The Mouth and Body Connection

It’s no doubt that improvements in nutrition, exercise and other personal habits can affect your overall health. You probably also know that our psychological and physical wellbeing can also be closely related, what we call the mind-body connection. As one example, we know that emotional stress can raise blood pressure. In the field of periodontics, we talk about the  “mouth body connection,” with more and more studies pointing to a direct association between gum disease and other inflammatory diseases in the body.

How Can Gum Disease Affect My Body?

As experts at the Mayo Clinic warn, “your oral health is more important than you might realize.”  When your mouth becomes infected with gum disease, it’s believed that some of the bacteria can enter the bloodstream through the circulatory and/or respiratory systems, affecting already-existing disease and/or causing secondary infections. The body’s natural immune system response to this invasion is inflammation. Constant inflammation can then lead to other serious and chronic health issues.

Conditions Linked to Gum Disease

People with diabetes may already be aware that higher levels of blood glucose can help increase their risk of mild gum disease (gingivitis) which can more easily progress to severe gum disease (periodontal disease). Some studies estimate that nearly 22% of individuals with diabetes will have periodontal disease. Their diabetes may be even harder to control since they are overall more susceptible to infection. Some other conditions linked to gum disease include:

  • Heart disease
  • Pregnancy complication and low birth weight
  • Pneumonia
  • Alzheimer’s disease
  • Osteoporosis
  • Rheumatoid arthritis
  • Certain cancers

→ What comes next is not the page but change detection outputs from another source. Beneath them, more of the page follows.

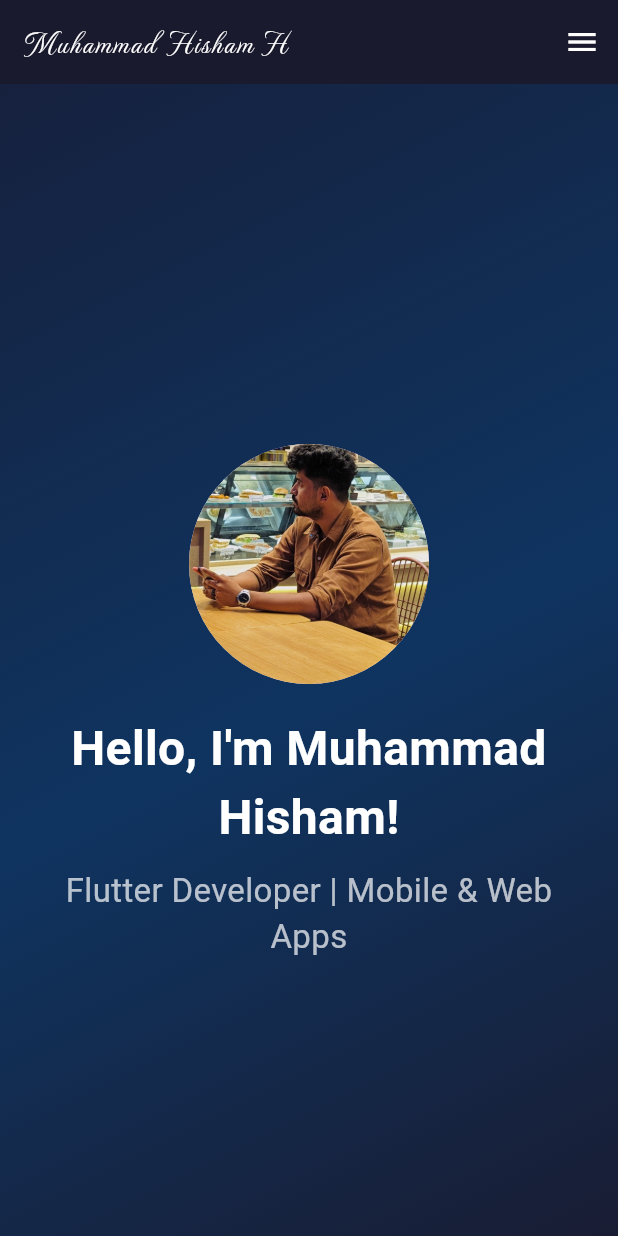
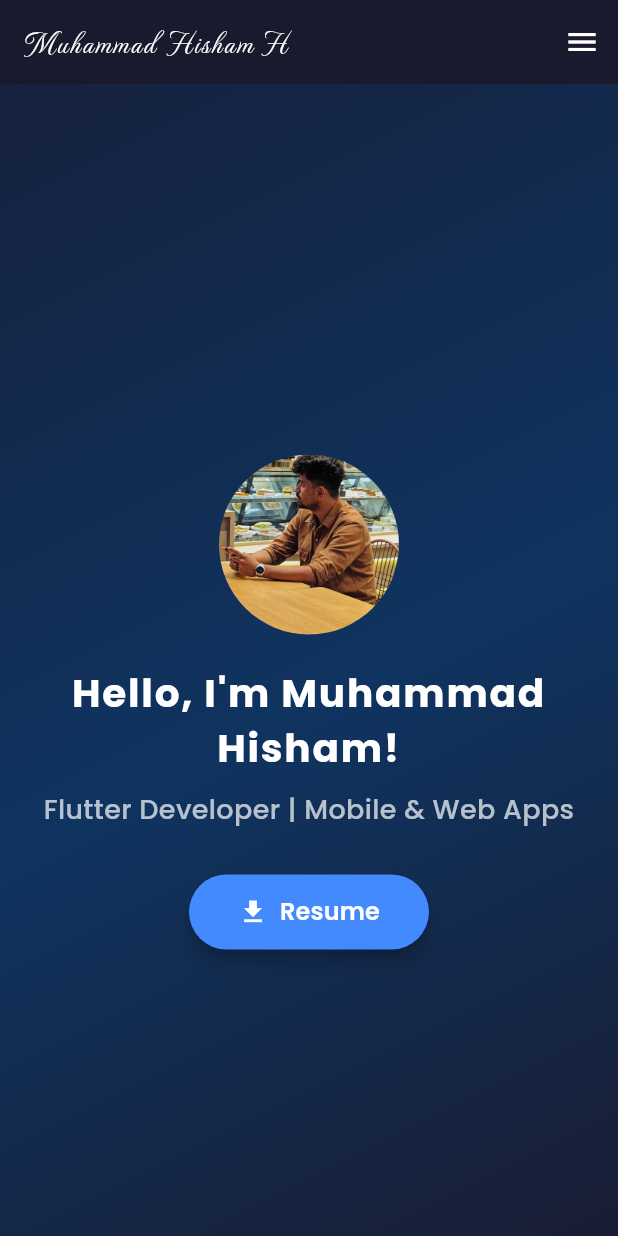
Before and after one commit to hishaamharis/Portfolio, a Flutter app: the screen it shows after launch, on a phone screen of 412 x 824 dp. Run offline on Flutter 3.47's test engine with Material 3 defaults, Android fonts, the phone set to English and light mode, and no system bars; drawn by our look-alikes of scrollable_positioned_list; our stand-ins replace flutter_svg, google_fonts.

Commit message:
Aded resume download section

```diff
--- a/lib/screens/home_screen.dart
+++ b/lib/screens/home_screen.dart
@@ -1,11 +1,30 @@
 import 'package:flutter/material.dart';
+import 'package:google_fonts/google_fonts.dart';
 import 'package:portfolio/constants/app_image.dart';
+import 'package:url_launcher/url_launcher.dart';
 
 class HomeScreen extends StatelessWidget {
   const HomeScreen({super.key});
 
+  // Function to download resume
+  void _downloadResume() async {
+    const url = 'https://drive.google.com/uc?export=download&id=18pZVazUU_rXt5Dq_MhBW_PhcTqDdG5Mh';
+    final uri = Uri.parse(url);
+
+    if (await canLaunchUrl(uri)) {
+      await launchUrl(uri, mode: LaunchMode.externalApplication);
+    } else {
+      debugPrint("Could not launch $url");
+    }
+  }
+
   @override
   Widget build(BuildContext context) {
+    double screenWidth = MediaQuery.of(context).size.width;
+    double avatarRadius = screenWidth < 600 ? 60 : 80;
+    double titleFontSize = screenWidth < 600 ? 26 : 32;
+    double subtitleFontSize = screenWidth < 600 ? 18 : 22;
+
     return Scaffold(
       body: Container(
         decoration: const BoxDecoration(
@@ -19,35 +38,71 @@ class HomeScreen extends StatelessWidget {
             ],
           ),
         ),
-        child: const Center(
+        child: Center(
           child: Padding(
-            padding: EdgeInsets.symmetric(horizontal: 20.0),
+            padding: const EdgeInsets.symmetric(horizontal: 20.0),
             child: Column(
               mainAxisAlignment: MainAxisAlignment.center,
               children: [
                 CircleAvatar(
-                  radius: 80,
-                  backgroundImage: AssetImage(AppImage.meImage),
+                  radius: avatarRadius,
+                  backgroundImage: const AssetImage(AppImage.meImage),
+                  backgroundColor: Colors.transparent,
                 ),
-                SizedBox(height: 20),
+                const SizedBox(height: 20),
                 Text(
-                  'Hello, I\'m Muhammad Hisham!',
-                  style: TextStyle(
-                    fontSize: 32,
+                  "Hello, I'm Muhammad Hisham!",
+                  style: GoogleFonts.poppins(
+                    fontSize: titleFontSize,
                     fontWeight: FontWeight.bold,
                     color: Colors.white,
+                    letterSpacing: 1.2,
                   ),
                   textAlign: TextAlign.center,
                 ),
-                SizedBox(height: 10),
+                const SizedBox(height: 10),
                 Text(
-                  'Flutter Developer | Mobile & Web Apps',
-                  style: TextStyle(
-                    fontSize: 22,
+                  "Flutter Developer | Mobile & Web Apps",
+                  style: GoogleFonts.poppins(
+                    fontSize: subtitleFontSize,
                     color: Colors.white70,
+                    fontWeight: FontWeight.w500,
                   ),
                   textAlign: TextAlign.center,
-                )
+                ),
+                const SizedBox(height: 30),
+                SizedBox(
+                  width: 160,
+                  height: 50,
+                  child: ElevatedButton(
+                    style: ElevatedButton.styleFrom(
+                      backgroundColor: Colors.blueAccent,
+                      elevation: 5,
+                      shape: RoundedRectangleBorder(
+                        borderRadius: BorderRadius.circular(30),
+                      ),
+                    ),
+                    onPressed: _downloadResume,
+                    child: Row(
+                      mainAxisAlignment: MainAxisAlignment.center,
+                      children: [
+                        const Icon(Icons.download, color: Colors.white, size: 20),
+                        const SizedBox(width: 8),
+                        Flexible(
+                          child: Text(
+                            "Resume",
+                            style: GoogleFonts.poppins(
+                              fontSize: 16,
+                              fontWeight: FontWeight.w600,
+                              color: Colors.white,
+                            ),
+                            overflow: TextOverflow.ellipsis,
+                          ),
+                        ),
+                      ],
+                    ),
+                  ),
+                ),
               ],
             ),
           ),
```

What Can You Do to Improve the Mouth-Body Connection?

Practicing good oral hygiene at home, as in brushing twice a day and flossing, is at the top of the list. Other ways of helping to improve the mouth-body connection include lots of common sense tactics like:

  • Avoiding tobacco usage
  • Maintaining a healthy diet (with supplements as needed)
  • Exercising regularly
  • Scheduling dental cleanings and checkups as suggested
  • Reducing stress

If your general dentist suspects you have gum disease, you may already have been referred to our office for specialized periodontal cleanings. These differ from your preventative cleanings at your normal dentist’s office. Our periodontal hygienists dig deeper to stop periodontal disease from advancing, getting in between your teeth and going above and below the gum line, utilizing irrigation techniques and employing antibacterial medication as needed. Without this special cleaning, gum disease can progress, even resulting in eventual tooth loss.

Tackling More Serious Gum Disease

If your advanced gum disease requires dental surgeries, we offer a variety of procedures including soft tissue grafts, bone grafting, guided tissue regeneration, pocket reduction surgery and the LANAP® laser protocol. The latter is a state-of-the-art laser treatment that may be more comfortable with less downtime since no stitches or incisions are required.

Feel free to reach out to our office with questions about the mouth-body connection, or contact us today to arrange a consultation with one of our outstanding periodontists.